Problem details
The entries that follow include a run beginning at the line with "DB[(PostgreSQL + pgvector)]" and ending at the line with "Worker[Durable LangGraph worker]"; restate that run word for word and leave the rest out.
"""
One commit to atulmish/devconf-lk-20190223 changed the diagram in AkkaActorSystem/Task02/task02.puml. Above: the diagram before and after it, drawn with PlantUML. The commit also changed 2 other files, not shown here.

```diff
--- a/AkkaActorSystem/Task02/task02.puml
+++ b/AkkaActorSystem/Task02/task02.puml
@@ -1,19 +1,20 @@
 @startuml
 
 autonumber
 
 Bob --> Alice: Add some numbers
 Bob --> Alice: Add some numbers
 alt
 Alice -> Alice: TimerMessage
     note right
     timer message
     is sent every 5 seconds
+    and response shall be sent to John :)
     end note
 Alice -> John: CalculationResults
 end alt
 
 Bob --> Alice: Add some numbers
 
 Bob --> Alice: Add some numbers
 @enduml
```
"""
"""
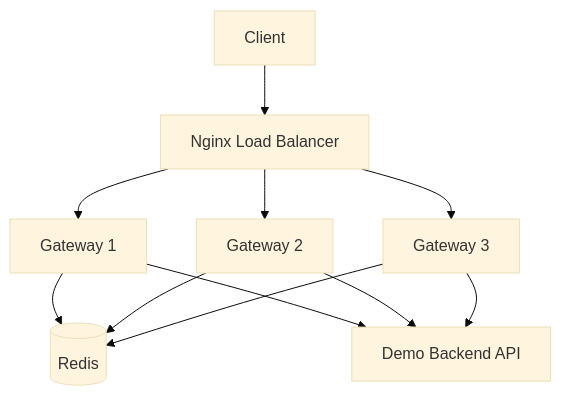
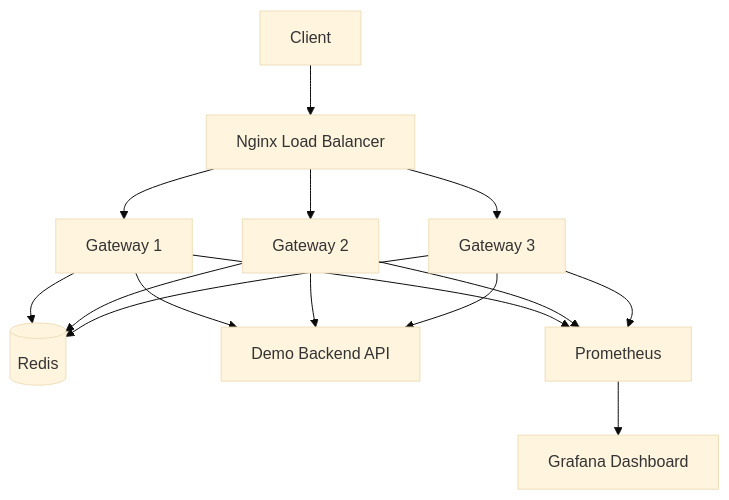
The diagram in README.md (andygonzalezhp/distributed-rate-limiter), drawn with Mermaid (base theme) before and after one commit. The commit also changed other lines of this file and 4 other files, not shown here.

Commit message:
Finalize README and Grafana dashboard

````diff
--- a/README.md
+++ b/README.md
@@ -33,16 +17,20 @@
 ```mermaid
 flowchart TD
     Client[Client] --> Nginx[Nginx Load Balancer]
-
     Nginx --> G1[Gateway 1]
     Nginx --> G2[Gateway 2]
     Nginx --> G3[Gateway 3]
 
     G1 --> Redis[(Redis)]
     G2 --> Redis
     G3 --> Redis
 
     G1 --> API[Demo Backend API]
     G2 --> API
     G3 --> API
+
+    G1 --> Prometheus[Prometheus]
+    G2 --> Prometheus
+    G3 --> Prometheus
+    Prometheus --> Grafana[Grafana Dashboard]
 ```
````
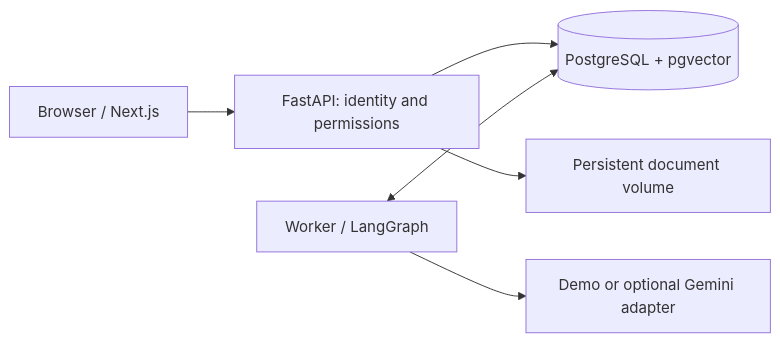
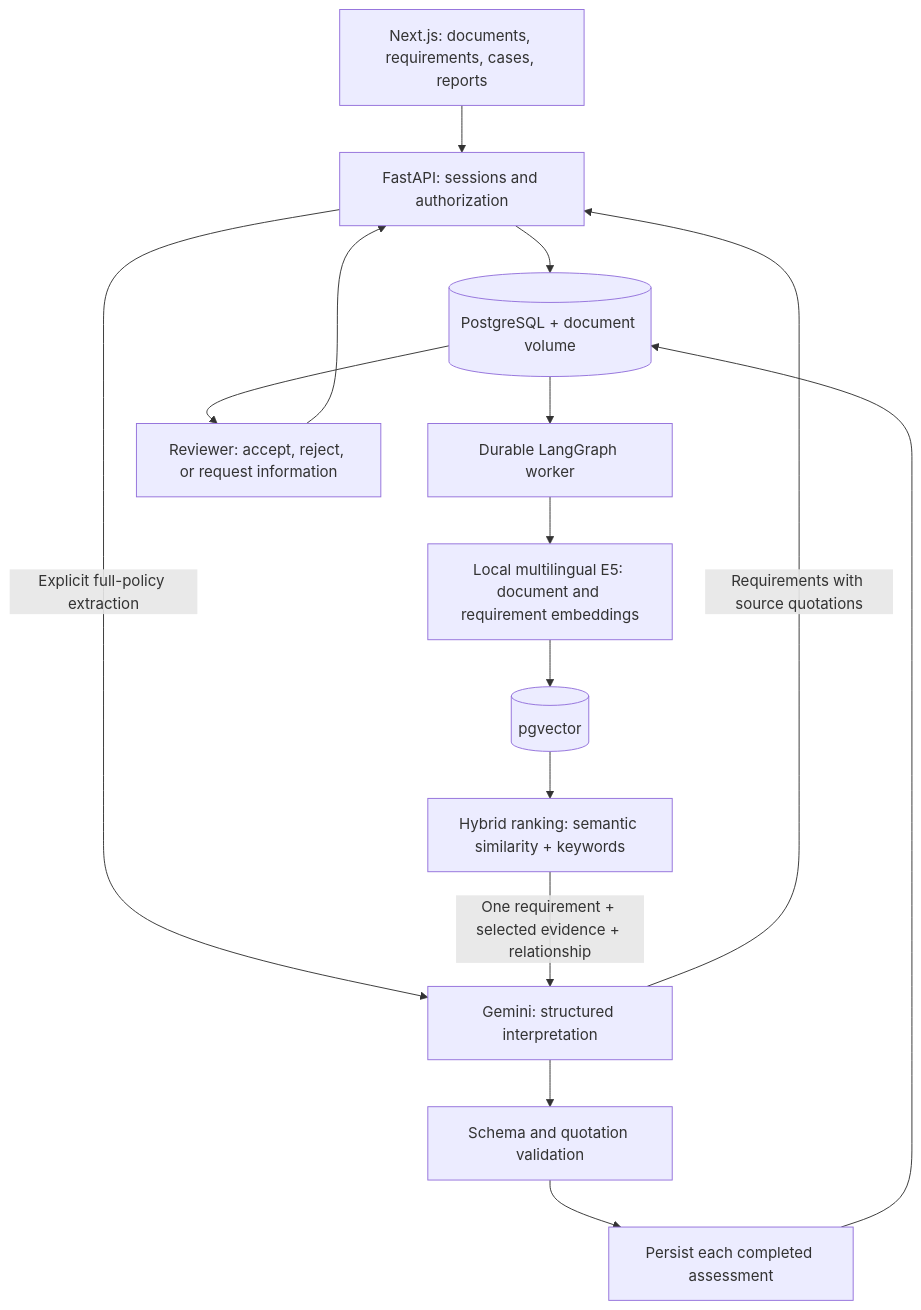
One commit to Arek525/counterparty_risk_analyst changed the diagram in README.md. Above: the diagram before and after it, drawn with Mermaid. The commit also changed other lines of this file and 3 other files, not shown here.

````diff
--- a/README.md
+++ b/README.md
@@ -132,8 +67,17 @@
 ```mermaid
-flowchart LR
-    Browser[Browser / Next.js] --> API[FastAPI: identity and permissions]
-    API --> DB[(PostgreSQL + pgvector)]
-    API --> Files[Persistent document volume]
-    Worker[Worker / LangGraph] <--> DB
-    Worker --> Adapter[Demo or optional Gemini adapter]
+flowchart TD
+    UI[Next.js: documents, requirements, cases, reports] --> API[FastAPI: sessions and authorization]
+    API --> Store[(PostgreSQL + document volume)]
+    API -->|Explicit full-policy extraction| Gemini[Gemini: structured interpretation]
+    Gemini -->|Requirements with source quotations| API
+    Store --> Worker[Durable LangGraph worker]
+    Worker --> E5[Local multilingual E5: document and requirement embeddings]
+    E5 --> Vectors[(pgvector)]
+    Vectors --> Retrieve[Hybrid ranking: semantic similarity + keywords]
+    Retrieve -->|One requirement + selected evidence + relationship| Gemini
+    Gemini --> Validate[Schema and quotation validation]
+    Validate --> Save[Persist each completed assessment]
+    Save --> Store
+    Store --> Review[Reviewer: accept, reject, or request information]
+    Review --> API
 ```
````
"""
Result of the exercise
-    API --> DB[(PostgreSQL + pgvector)]
-    API --> Files[Persistent document volume]
-    Worker[Worker / LangGraph] <--> DB
-    Worker --> Adapter[Demo or optional Gemini adapter]
+flowchart TD
+    UI[Next.js: documents, requirements, cases, reports] --> API[FastAPI: sessions and authorization]
+    API --> Store[(PostgreSQL + document volume)]
+    API -->|Explicit full-policy extraction| Gemini[Gemini: structured interpretation]
+    Gemini -->|Requirements with source quotations| API
+    Store --> Worker[Durable LangGraph worker]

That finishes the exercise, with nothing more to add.